**Exercise prompt:**
Every record below needs to be retyped exactly as it appears.

Data extracted from a collection:
* * * * * * *

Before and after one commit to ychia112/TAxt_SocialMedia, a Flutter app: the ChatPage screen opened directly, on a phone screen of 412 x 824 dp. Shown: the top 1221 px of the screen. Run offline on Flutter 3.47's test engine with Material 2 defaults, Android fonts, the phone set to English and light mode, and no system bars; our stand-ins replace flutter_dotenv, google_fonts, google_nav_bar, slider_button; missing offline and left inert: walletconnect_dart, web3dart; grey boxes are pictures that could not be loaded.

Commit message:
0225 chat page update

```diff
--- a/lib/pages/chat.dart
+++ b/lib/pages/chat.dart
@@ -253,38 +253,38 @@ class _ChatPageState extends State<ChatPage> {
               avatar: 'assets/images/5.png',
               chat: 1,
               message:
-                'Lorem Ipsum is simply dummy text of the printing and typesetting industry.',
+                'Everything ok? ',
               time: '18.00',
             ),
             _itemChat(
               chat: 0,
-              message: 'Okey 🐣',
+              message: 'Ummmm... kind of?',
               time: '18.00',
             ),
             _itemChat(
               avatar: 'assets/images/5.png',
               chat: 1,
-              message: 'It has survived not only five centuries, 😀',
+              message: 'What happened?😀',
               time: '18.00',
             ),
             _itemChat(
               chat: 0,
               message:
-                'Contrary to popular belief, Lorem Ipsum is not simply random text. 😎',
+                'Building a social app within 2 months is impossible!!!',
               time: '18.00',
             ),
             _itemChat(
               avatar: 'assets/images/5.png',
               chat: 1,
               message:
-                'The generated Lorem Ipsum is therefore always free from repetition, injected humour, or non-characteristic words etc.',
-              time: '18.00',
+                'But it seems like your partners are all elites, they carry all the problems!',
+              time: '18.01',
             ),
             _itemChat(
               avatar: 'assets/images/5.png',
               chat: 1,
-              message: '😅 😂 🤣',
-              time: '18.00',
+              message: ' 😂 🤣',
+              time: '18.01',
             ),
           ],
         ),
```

* * * * * * *

**Output of the exercise:**
Before and after one commit to ychia112/TAxt_SocialMedia, a Flutter app: the ChatPage screen opened directly, on a phone screen of 412 x 824 dp. Shown: the top 1221 px of the screen. Run offline on Flutter 3.47's test engine with Material 2 defaults, Android fonts, the phone set to English and light mode, and no system bars; our stand-ins replace flutter_dotenv, google_fonts, google_nav_bar, slider_button; missing offline and left inert: walletconnect_dart, web3dart; grey boxes are pictures that could not be loaded.

Commit message:
0225 chat page update

```diff
--- a/lib/pages/chat.dart
+++ b/lib/pages/chat.dart
@@ -253,38 +253,38 @@ class _ChatPageState extends State<ChatPage> {
               avatar: 'assets/images/5.png',
               chat: 1,
               message:
-                'Lorem Ipsum is simply dummy text of the printing and typesetting industry.',
+                'Everything ok? ',
               time: '18.00',
             ),
             _itemChat(
               chat: 0,
-              message: 'Okey 🐣',
+              message: 'Ummmm... kind of?',
               time: '18.00',
             ),
             _itemChat(
               avatar: 'assets/images/5.png',
               chat: 1,
-              message: 'It has survived not only five centuries, 😀',
+              message: 'What happened?😀',
               time: '18.00',
             ),
             _itemChat(
               chat: 0,
               message:
-                'Contrary to popular belief, Lorem Ipsum is not simply random text. 😎',
+                'Building a social app within 2 months is impossible!!!',
               time: '18.00',
             ),
             _itemChat(
               avatar: 'assets/images/5.png',
               chat: 1,
               message:
-                'The generated Lorem Ipsum is therefore always free from repetition, injected humour, or non-characteristic words etc.',
-              time: '18.00',
+                'But it seems like your partners are all elites, they carry all the problems!',
+              time: '18.01',
             ),
             _itemChat(
               avatar: 'assets/images/5.png',
               chat: 1,
-              message: '😅 😂 🤣',
-              time: '18.00',
+              message: ' 😂 🤣',
+              time: '18.01',
             ),
           ],
         ),
```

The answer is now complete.